### TASK
The records must be duplicated exactly, with every picture left out.

### INFORMATION GIVEN
'''

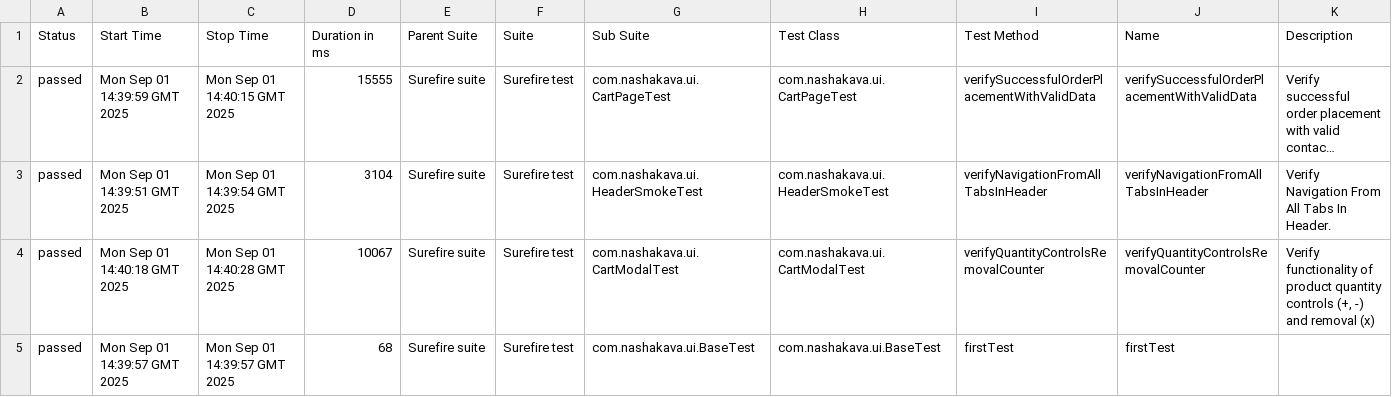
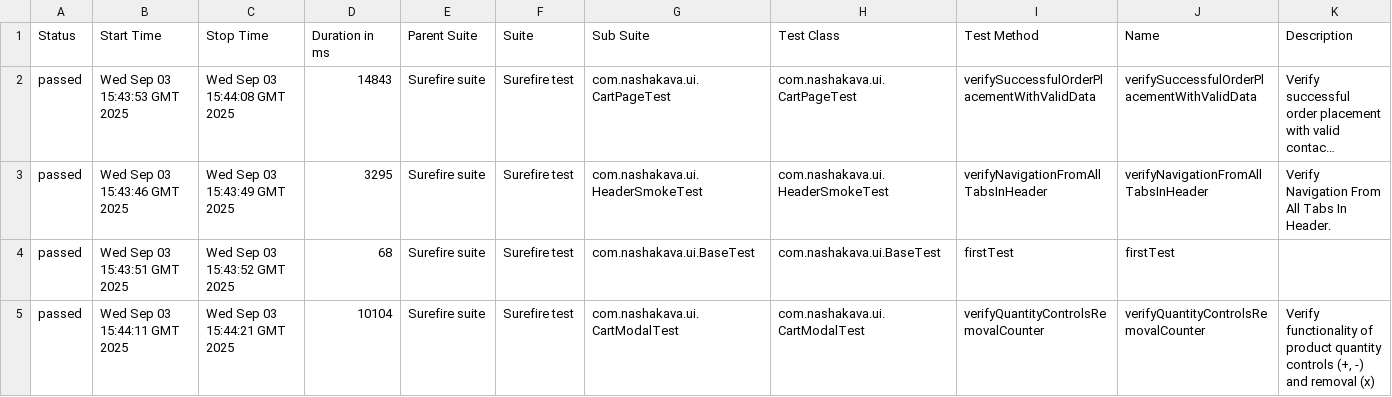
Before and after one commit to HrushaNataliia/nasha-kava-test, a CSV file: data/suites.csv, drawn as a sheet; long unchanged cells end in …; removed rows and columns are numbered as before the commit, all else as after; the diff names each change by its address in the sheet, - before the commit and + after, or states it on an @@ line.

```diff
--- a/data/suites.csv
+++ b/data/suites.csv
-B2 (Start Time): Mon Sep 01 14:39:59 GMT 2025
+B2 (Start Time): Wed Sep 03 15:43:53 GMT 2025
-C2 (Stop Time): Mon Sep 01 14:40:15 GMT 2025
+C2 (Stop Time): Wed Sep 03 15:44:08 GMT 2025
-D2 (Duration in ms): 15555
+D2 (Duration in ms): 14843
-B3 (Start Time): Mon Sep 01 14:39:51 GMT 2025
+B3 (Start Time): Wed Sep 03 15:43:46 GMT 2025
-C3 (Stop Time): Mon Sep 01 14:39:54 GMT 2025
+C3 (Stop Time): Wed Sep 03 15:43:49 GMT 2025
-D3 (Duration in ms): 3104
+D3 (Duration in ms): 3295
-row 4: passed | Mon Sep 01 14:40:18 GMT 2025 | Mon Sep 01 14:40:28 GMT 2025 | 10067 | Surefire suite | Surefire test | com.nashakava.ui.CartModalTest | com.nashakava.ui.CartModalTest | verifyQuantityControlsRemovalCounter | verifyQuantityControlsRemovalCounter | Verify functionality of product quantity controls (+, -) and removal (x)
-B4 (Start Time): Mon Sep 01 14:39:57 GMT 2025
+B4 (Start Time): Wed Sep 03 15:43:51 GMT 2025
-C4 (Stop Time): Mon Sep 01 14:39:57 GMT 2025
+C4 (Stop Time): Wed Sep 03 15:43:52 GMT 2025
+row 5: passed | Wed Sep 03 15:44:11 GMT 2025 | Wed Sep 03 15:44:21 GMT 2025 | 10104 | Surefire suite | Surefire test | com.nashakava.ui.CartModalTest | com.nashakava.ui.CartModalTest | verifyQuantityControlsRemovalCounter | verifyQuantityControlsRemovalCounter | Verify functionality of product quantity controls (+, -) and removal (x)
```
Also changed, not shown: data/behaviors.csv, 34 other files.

'''

### SOLUTION
Before and after one commit to HrushaNataliia/nasha-kava-test, a CSV file: data/suites.csv, drawn as a sheet; long unchanged cells end in …; removed rows and columns are numbered as before the commit, all else as after; the diff names each change by its address in the sheet, - before the commit and + after, or states it on an @@ line.

```diff
--- a/data/suites.csv
+++ b/data/suites.csv
-B2 (Start Time): Mon Sep 01 14:39:59 GMT 2025
+B2 (Start Time): Wed Sep 03 15:43:53 GMT 2025
-C2 (Stop Time): Mon Sep 01 14:40:15 GMT 2025
+C2 (Stop Time): Wed Sep 03 15:44:08 GMT 2025
-D2 (Duration in ms): 15555
+D2 (Duration in ms): 14843
-B3 (Start Time): Mon Sep 01 14:39:51 GMT 2025
+B3 (Start Time): Wed Sep 03 15:43:46 GMT 2025
-C3 (Stop Time): Mon Sep 01 14:39:54 GMT 2025
+C3 (Stop Time): Wed Sep 03 15:43:49 GMT 2025
-D3 (Duration in ms): 3104
+D3 (Duration in ms): 3295
-row 4: passed | Mon Sep 01 14:40:18 GMT 2025 | Mon Sep 01 14:40:28 GMT 2025 | 10067 | Surefire suite | Surefire test | com.nashakava.ui.CartModalTest | com.nashakava.ui.CartModalTest | verifyQuantityControlsRemovalCounter | verifyQuantityControlsRemovalCounter | Verify functionality of product quantity controls (+, -) and removal (x)
-B4 (Start Time): Mon Sep 01 14:39:57 GMT 2025
+B4 (Start Time): Wed Sep 03 15:43:51 GMT 2025
-C4 (Stop Time): Mon Sep 01 14:39:57 GMT 2025
+C4 (Stop Time): Wed Sep 03 15:43:52 GMT 2025
+row 5: passed | Wed Sep 03 15:44:11 GMT 2025 | Wed Sep 03 15:44:21 GMT 2025 | 10104 | Surefire suite | Surefire test | com.nashakava.ui.CartModalTest | com.nashakava.ui.CartModalTest | verifyQuantityControlsRemovalCounter | verifyQuantityControlsRemovalCounter | Verify functionality of product quantity controls (+, -) and removal (x)
```
Also changed, not shown: data/behaviors.csv, 34 other files.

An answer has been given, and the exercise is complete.